          • Mr Macintosh:
            You could outline them. Although there are substantive points, they are more about loose drafting than anything else.

          • The Convener:
            Yes, they are. For instance, we can ask the Executive what purpose is served by the inclusion of the words "or wife" after "husband" in regulation 16(1) given that, in paragraph 1 of the glossary of expressions in schedule 1 on page 29, "‘husband' includes wife".

            We can also ask the Executive to clarify whether, given the inclusion of the words "or widower" in paragraph (5) of regulation 16, paragraph (7) applies only to widows, or whether the wider interpretation of the word in the glossary should apply.

            There other similar points. The Executive needs to explain the reference in regulation 24(2) to

            "regulation 55(5) of the Pension Schemes Act 1993".

            We can also ask it to explain the words "under this paragraph" in regulation 25(2), given that paragraph (2) does not confer any discretion. And so it goes on. In all, there are 11 points on which we should question the Executive. Is that agreed?

            Members indicated agreement.

          • The Convener:
            There are also some minor styling points.

        • Public Service Vehicles (Conduct of Drivers, Inspectors, Conductors and Passengers) Amendment (Scotland) Regulations 2006 (SSI 2006/613)
        • Environmental Impact Assessment (Scotland) Amendment Regulations 2006 (SSI 2006/614)
          • The Convener:
            A number of points arise on the regulations. I have four points, but somebody else may want to lead on them. The regulations refer to the implementation of the public participation directive—the PPD—of the European Parliament and the European Council.

          • Mr Macintosh:
            The regulations deal with when environmental impact assessments on domestic legislation affect other countries and when environmental impact assessments in other countries affect us. It would appear that we are not being consistent. Previously, we have made it clear how the public, both in this and other countries, can be involved in any consultation. In this case, we do not seem to be doing that, so there are a number of questions to ask.

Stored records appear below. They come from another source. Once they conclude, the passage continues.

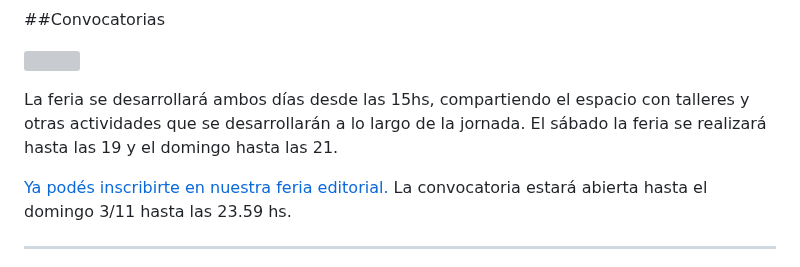
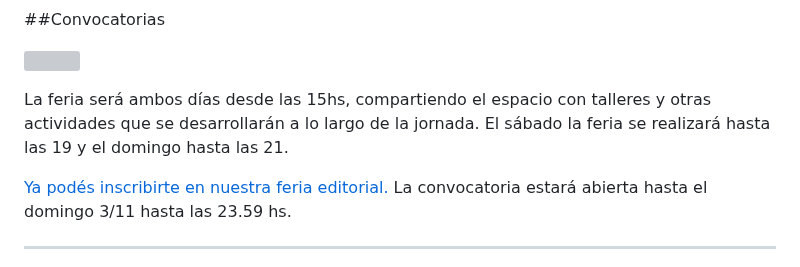
Before and after one commit to redraw/freezer, a Markdown page: content/pages/festival.md, the part around the change. Rendered like a GitHub page; grey boxes are pictures that could not be loaded.

Commit message:
TinaCMS content update

```diff
--- a/content/pages/festival.md
+++ b/content/pages/festival.md
@@ -10,7 +10,7 @@ Llega el primer Festival Fotográfico de Freezer el 23 y 24 de Noviembre, en Cas
 
 ![](https://res.cloudinary.com/freezer/image/upload/v1729864782/freezer_fotofest-6_1_edpl0v.png)
 
-La feria se desarrollará ambos días desde las 15hs, compartiendo el espacio con talleres y otras actividades que se desarrollarán a lo largo de la jornada. El sábado la feria se realizará hasta las 19 y el domingo hasta las 21.
+La feria será ambos días desde las 15hs, compartiendo el espacio con talleres y otras actividades que se desarrollarán a lo largo de la jornada. El sábado la feria se realizará hasta las 19 y el domingo hasta las 21.
 
 [Ya podés inscribirte en nuestra feria editorial. ](https://docs.google.com/forms/d/1n57rFTlj8avM3XY9j_zxQcv_o08lqk4BAwpTjAkSaLI/edit#responses "Ya podés inscribirte en la primera convocatoria abierta para participar de nuestra feria editorial. ") La convocatoria estará abierta hasta el domingo 3/11 hasta las 23.59 hs.
 
```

          • The Convener:
            There is no extent provision.

          • Mr Macintosh:
            That is a slightly separate point.

          • The Convener:
            Yes, that point is separate from your consultation one. Also, the transposition note does not cover the implementation of articles 3.8 and 3.9 of the PPD. The other points basically relate to how article 3.5(b) is implemented in relation to roads and forestry, how article 3.8 of the PPD is implemented in relation to roads, and whether thresholds might apply to any other subject areas covered. I think that that is what Ken Macintosh was implying when he mentioned how the directive applied.

          • Mr Macintosh:
            Yes, it was.

          • The Convener:
            Yes, sorry about that. That covers most of the points, although there are also minor points. Will we ask the Executive those questions?

            Members indicated agreement.

        • Products of Animal Origin (Third Country Imports) (Scotland) Regulations 2007
          (SSI 2007/1)
          • The Convener:
            Are members happy for us to ask the Executive, with reference to regulation 2(5), why it has omitted to cite paragraph 1A of schedule 2 to the European Communities Act 1972 as an enabling power? That paragraph was cited in the draft Conservation (Natural Habitats, &c) Amendment (Scotland) Regulations 2007, which we dealt with at our last meeting. We can also ask why the amendments to the ECA made by the Legislative and Regulatory Reform Act 2006 have not been included in footnote (a) on page 3. We can also question the Executive about the vires for regulations 5(2)(7), 5(2)(9) and 16(3), which, particularly in the case of regulation 5(2), appear to deal with matters reserved under the Scotland Act 1998.

            There is also a minor point. We will await the response with interest. Is that agreed?

            Members indicated agreement.

          • The Convener:
            I now move the meeting into private session.

          • Meeting continued in private until 11:29.